USERRA establishes a five-year cumulative total of military service with a single employer, with certain exceptions allowed for situations such as call-ups during emergencies, reserve drills, and annually scheduled active duty for training. USERRA also allows an employee to complete an initial period of active duty that exceeds five years. Employers are required to provide to persons entitled to the rights and benefits under USERRA a notice of the rights, benefits, and obligations of such persons and such employers under USERRA.
- Am I covered by USERRA?
- What job entitlements or protections does USERRA offer?
- How does USERRA affect my benefits?
- If a problem arises, what are my remedies?
- What protections do I have against employment discrimination?
USERRA provides that returning servicemembers are to be reemployed in the job that they would have attained had they not been absent for military service, (the "escalator" principle), with the same seniority, status and pay, as well as other rights and benefits determined by seniority. USERRA also requires that reasonable efforts (such as training or retraining) be made to enable returning servicemembers to qualify for reemployment.

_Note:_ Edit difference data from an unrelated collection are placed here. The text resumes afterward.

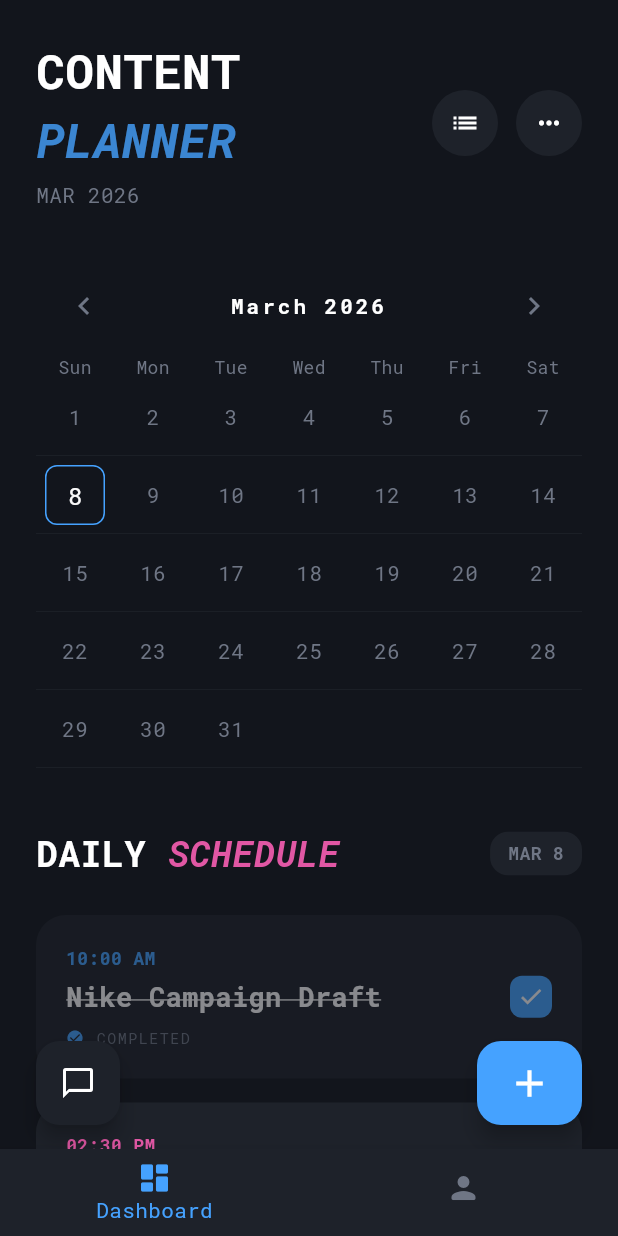
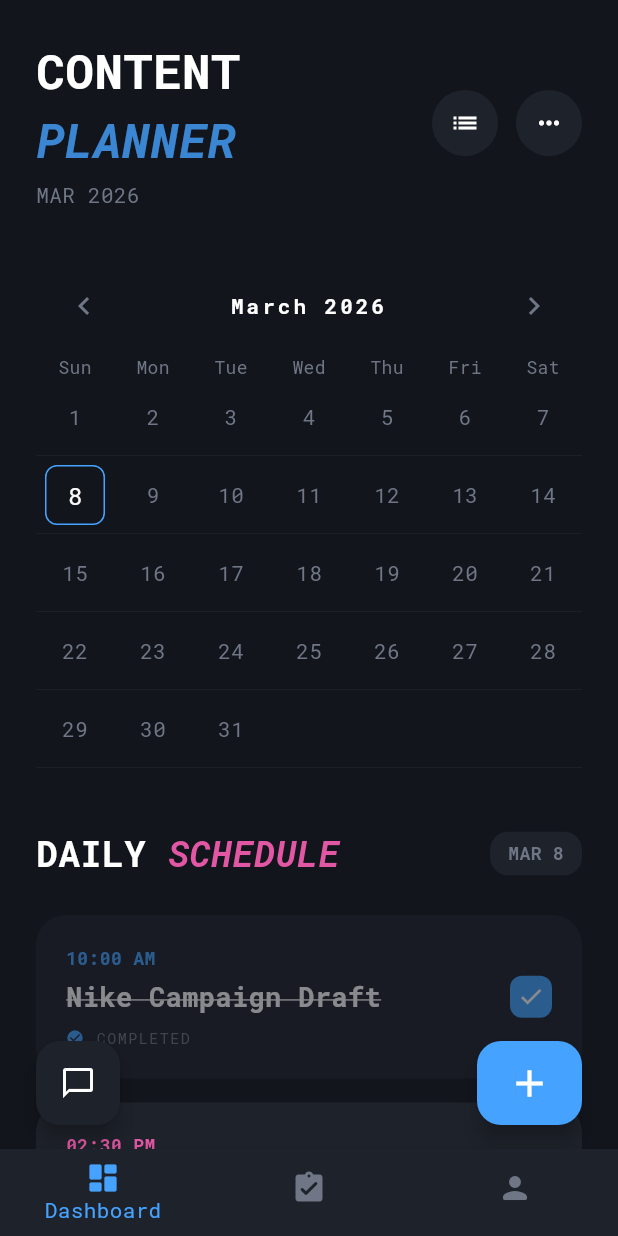
Before and after one commit to PandaBean18/cthree_frontend, a Flutter app: the CreatorMainScaffold screen opened directly, after a tap on "10:00 AM", on a phone screen of 412 x 824 dp. Run offline on Flutter 3.47's test engine with Material 3 defaults, Android fonts, the phone set to English and light mode, and no system bars; drawn by our look-alikes of table_calendar; our stand-ins replace dio, flutter_secure_storage, font_awesome_flutter, google_fonts, image_picker, jwt_decoder and 1 more; missing offline and left inert: chart_sparkline; accounts and stored records are empty; network calls fail.

Commit message:
screen for seeing all the deliverables

```diff
--- a/lib/core/api/deliverable_repository.dart
+++ b/lib/core/api/deliverable_repository.dart
@@ -9,18 +9,26 @@ class DeliverableRepository {
   final Dio _dio = DioClient().dio;
   final Dio _cloudinaryDio = Dio();
 
-  Future<DeliverableModel?> getDeliverables() async {
+  Future<List<DeliverableModel>?> getDeliverables() async {
     try {
       final response = await _dio.get(
         '/users/deliverables'
       );
 
       if (response.statusCode == 200) {
-        return DeliverableModel.fromJson(response.data);
+        List<Map<String, dynamic>> data = (response.data as List)
+                                          .map((item) => item as Map<String, dynamic>)
+                                          .toList();
+        List<DeliverableModel> a = [];
+        for (Map<String, dynamic> d in data) {
+          a.add(DeliverableModel.fromJson(d));
+        }
+        print(a);
+        return a;
       }
-
       return null;
     } catch (e) {
+      print(e);
       return null;
     }
   }
--- a/lib/core/models/deliverable_model.dart
+++ b/lib/core/models/deliverable_model.dart
@@ -1,11 +1,12 @@
 class Campaign {
   String id;
   String title;
+  String brief;
 
-  Campaign({required this.id, required this.title});
+  Campaign({required this.id, required this.title, required this.brief});
 
   factory Campaign.fromJson(Map<String, dynamic> json) {
-    return Campaign(id: json['id'], title: json['title']);
+    return Campaign(id: json['id'], title: json['title'], brief: json['brief']);
   }
 }
 
@@ -42,7 +43,7 @@ class DeliverableModel {
     return DeliverableModel(
       id: json['id'],
       campaignParticipant: CampaignParticipant.fromJson(json['campaign_participant']),
-      createdAt: json['created_at'],
+      createdAt: DateTime.parse(json['created_at']),
       deliverableType: json['deliverable_type'],
       status: json['status'],
       feedback: json['feedback'],
--- a/lib/features/creator_flow/screens/creator_main_scaffold.dart
+++ b/lib/features/creator_flow/screens/creator_main_scaffold.dart
@@ -1,6 +1,7 @@
 import 'package:flutter/material.dart';
 import 'package:cthree/features/creator_flow/screens/dashboard.dart';
 import 'package:cthree/features/creator_flow/screens/profile_screen.dart';
+import 'package:cthree/features/creator_flow/screens/deliverables_screen.dart';
 
 class CreatorMainScaffold extends StatefulWidget {
   const CreatorMainScaffold({super.key});
@@ -14,7 +15,8 @@ class _CreatorMainScaffold extends State<CreatorMainScaffold> {
 
   final List<Widget> _screens = [
     const ContentPlannerScreen(),
-    const CreatorProfileScreen()
+    const DeliverablesScreen(),
+    const CreatorProfileScreen(),
   ];
 
   void _onItemTapped(int index) {
@@ -49,6 +51,10 @@ class _CreatorMainScaffold extends State<CreatorMainScaffold> {
               label: 'Dashboard',
             ),
             BottomNavigationBarItem(
+              icon: Icon(Icons.assignment_turned_in_rounded),
+              label: 'Deliverables',
+            ),
+            BottomNavigationBarItem(
               icon: Icon(Icons.person_rounded),
               label: 'Profile',
             ),
--- /dev/null
+++ b/lib/features/creator_flow/screens/deliverables_screen.dart
@@ -0,0 +1,145 @@
+import 'package:flutter/material.dart';
+import 'package:cthree/core/api/deliverable_repository.dart';
+import 'package:cthree/core/models/deliverable_model.dart';
+import 'package:google_fonts/google_fonts.dart';
+
+
+class DeliverablesScreen extends StatefulWidget {
+  const DeliverablesScreen({super.key});
+
+  @override
+  State<DeliverablesScreen> createState() => _DeliverableScreenState();
+}
+
+class _DeliverableScreenState extends State<DeliverablesScreen> {
+  final DeliverableRepository _repo = DeliverableRepository();
+  List<DeliverableModel>? _deliverables;
+  bool _isLoading = true;
+
+  @override
+  void initState() {
+    super.initState();
+    _fetchDeliverables();
+  }
+
+  Future<void> _fetchDeliverables() async {
+    final data = await _repo.getDeliverables();
+    if (mounted) {
+      setState(() {
+        _deliverables = data;
+        _isLoading = false;
+      });
+    }
+  }
+
+  @override
+  Widget build(BuildContext context) {
+    return Scaffold(
+      backgroundColor: Theme.of(context).scaffoldBackgroundColor,
+      appBar: AppBar(
+        backgroundColor: Colors.transparent,
+        elevation: 0,
+        title: const Text(
+          'Your Deliverables',
+          style: TextStyle(color: Colors.white, fontWeight: FontWeight.bold),
+        ),
+      ),
+      body: _isLoading
+      ? Center(child: CircularProgressIndicator(color: Theme.of(context).colorScheme.secondary,),)
+      : RefreshIndicator(
+        onRefresh: _fetchDeliverables,
+        child: _deliverables == null || _deliverables!.isEmpty
+        ? _buildEmptyState()
+        : ListView.builder(
+          padding: EdgeInsets.all(20),
+          itemCount: _deliverables!.length,
+          itemBuilder: (context, index) => _buildDeliverableCard(_deliverables![index]),
+        ),
+      ),
+    );
+  }
+
+  Widget _buildEmptyState() {
+    return const Center(
+      child: Text("No active deliverables found.",
+        style: TextStyle(color: Color(0xFF6F7685))),
+    );
+  }
+
+  Widget _buildDeliverableCard(DeliverableModel deliverable) {
+    final statusColor = _getStatusColor(deliverable.status);
+
+    return GestureDetector(
+      onTap: () {
+        print('Tapped Deliverable: ${deliverable.id}');
+      },
+      child: Container(
+        margin: EdgeInsets.only(bottom: 16),
+        padding: EdgeInsets.all(20),
+        decoration: BoxDecoration(
+          color: Theme.of(context).colorScheme.surface,
+          borderRadius: BorderRadius.circular(16),
+          border: Border.all(color: Colors.white.withValues(alpha: 0.05))
+        ),
+        child: Column(
+          crossAxisAlignment: CrossAxisAlignment.start,
+          children: [
+            RichText(
+              text: TextSpan(
+                style: const TextStyle(fontSize: 16, fontWeight: FontWeight.bold),
+                children: [
+                  TextSpan(
+                    text: '${deliverable.deliverableType[0].toUpperCase() + deliverable.deliverableType.substring(1)} for ',
+                    style: TextStyle(
+                      color: Colors.white,
+                      fontFamily: GoogleFonts.robotoMono().fontFamily
+                    )
+                  ),
+                  TextSpan(
+                    text: deliverable.campaignParticipant.campaign.title,
+                    style: TextStyle(
+                      color: Theme.of(context).primaryColor,
+                      fontFamily: GoogleFonts.robotoMono().fontFamily,
+                      fontStyle: FontStyle.italic
+                    )
+                  )
+                ]
+              ),
+            ),
+            SizedBox(height: 12,),
+
+            Row(
+              children: [
+                Container(
+                  width: 8,
+                  height: 8,
+                  decoration: BoxDecoration(color: statusColor, shape: BoxShape.circle),
+                ),
+                const SizedBox(width: 8,),
+                Text(
+                  deliverable.status.toUpperCase(),
+                  style: TextStyle(
+                    color: statusColor,
+                    fontSize: 12,
+                    fontWeight: FontWeight.bold,
+                    letterSpacing: 1.1
+                  ),
+                ),
+              ],
+            ),
+          ],
+        ),
+      ),
+    );
+  }
+
+  Color _getStatusColor(String status) {
+    switch (status.toLowerCase()) {
+      case 'approved': return Colors.greenAccent;
+      case 'rejected': return Colors.redAccent;
+      case 'submitted': return Theme.of(context).colorScheme.secondary;
+      default: return const Color(0xFF6F7685);
+
+    }
+  }
+}
```
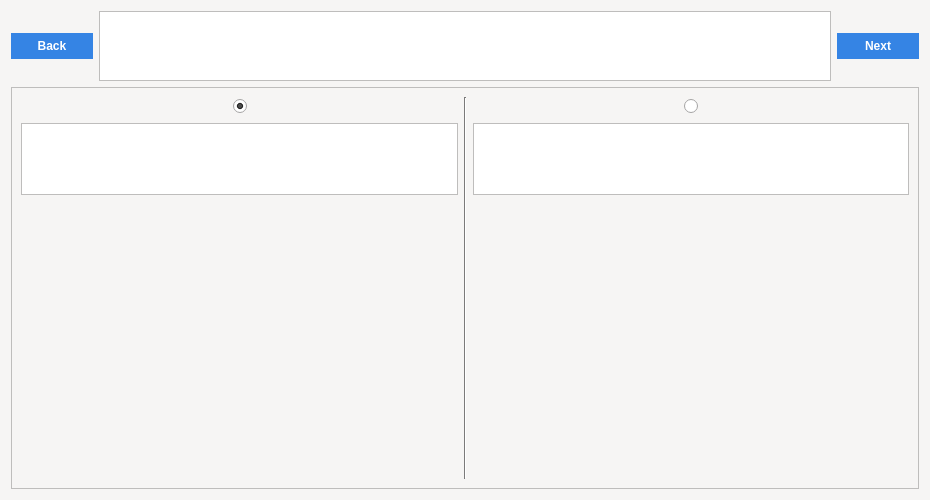
First picture: the form in ui/qt_generated/determinant.ui, repository Yarosvet/Bionic, before the edit.
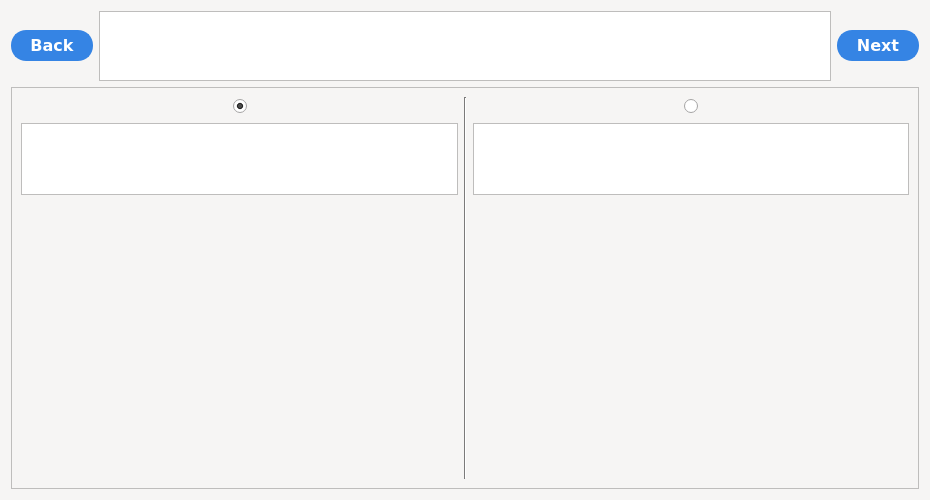
Second picture: the form after the edit. Icons and pictures are not drawn.

```diff
--- a/ui/qt_generated/determinant.ui
+++ b/ui/qt_generated/determinant.ui
@@ -154,15 +154,6 @@
        </color>
       </brush>
      </colorrole>
-     <colorrole role="PlaceholderText">
-      <brush brushstyle="SolidPattern">
-       <color alpha="128">
-        <red>0</red>
-        <green>0</green>
-        <blue>0</blue>
-       </color>
-      </brush>
-     </colorrole>
     </active>
     <inactive>
      <colorrole role="WindowText">
@@ -300,15 +291,6 @@
        </color>
       </brush>
      </colorrole>
-     <colorrole role="PlaceholderText">
-      <brush brushstyle="SolidPattern">
-       <color alpha="128">
-        <red>0</red>
-        <green>0</green>
-        <blue>0</blue>
-       </color>
-      </brush>
-     </colorrole>
     </inactive>
     <disabled>
      <colorrole role="WindowText">
@@ -446,15 +428,6 @@
        </color>
       </brush>
      </colorrole>
-     <colorrole role="PlaceholderText">
-      <brush brushstyle="SolidPattern">
-       <color alpha="128">
-        <red>0</red>
-        <green>0</green>
-        <blue>0</blue>
-       </color>
-      </brush>
-     </colorrole>
     </disabled>
    </palette>
   </property>
@@ -472,6 +445,8 @@
       <widget class="QPushButton" name="back_button">
        <property name="font">
         <font>
+         <family>DejaVu Sans</family>
+         <pointsize>12</pointsize>
          <weight>75</weight>
          <bold>true</bold>
         </font>
@@ -488,7 +463,7 @@
 border-color: rgb(53, 132, 228);
 padding: 4px;
 width: 70px;
-</string>
+min-height: 18px;</string>
        </property>
        <property name="text">
         <string>Back</string>
@@ -512,6 +487,8 @@
       <widget class="QPushButton" name="next_button">
        <property name="font">
         <font>
+         <family>DejaVu Sans</family>
+         <pointsize>12</pointsize>
          <weight>75</weight>
          <bold>true</bold>
         </font>
@@ -528,7 +505,7 @@
 border-color: rgb(53, 132, 228);
 padding: 4px;
 width: 70px;
-</string>
+min-height: 18px;</string>
        </property>
        <property name="text">
         <string>Next</string>
```
Left out of the diff: 8 changed lines with no effect on the pictures.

If the servicemember cannot qualify for the "escalator" position, he or she must be reemployed, if qualified, in any other position that is the nearest approximation to the escalator position and then to the pre-service position. USERRA also provides that while an individual is performing military service, he or she is deemed to be on a furlough or leave of absence and is entitled to the non-seniority rights accorded other similarly-situated individuals on non-military leaves of absence. The time limits for returning to work are as follows:
- Less than 31 days service: By the beginning of the first regularly scheduled work period after the end of the calendar day of duty, plus time required to return home safely and an eight hour rest period. If this is impossible or unreasonable, then as soon as possible.
- 31 to 180 days: The employee must apply for reemployment no later than 14 days after completion of military service. If this is impossible or unreasonable through no fault of the employee, then as soon as possible
- 181 days or more: The employee must apply for reemployment no later than 90 days after completion of military service.
- Service-connected injury or illness: Reporting or application deadlines are extended for up to two years for persons who are hospitalized or convalescing.
Health and pension plan coverage for servicemembers is also addressed by USERRA. Individuals performing military duty of more than 30 days may elect to continue employer sponsored health care for up to 24 months; however, they may be required to pay up to 102 percent of the full premium. For military service of less than 31 days, health care coverage is provided as if the servicemember had remained employed. USERRA pension protections apply to defined benefit plans and defined contribution plans as well as plans provided under federal or state laws governing pension benefits for government employees. For purposes of pension plan participation, vesting, and accrual of benefits, USERRA treats military service as continuous service with the employer.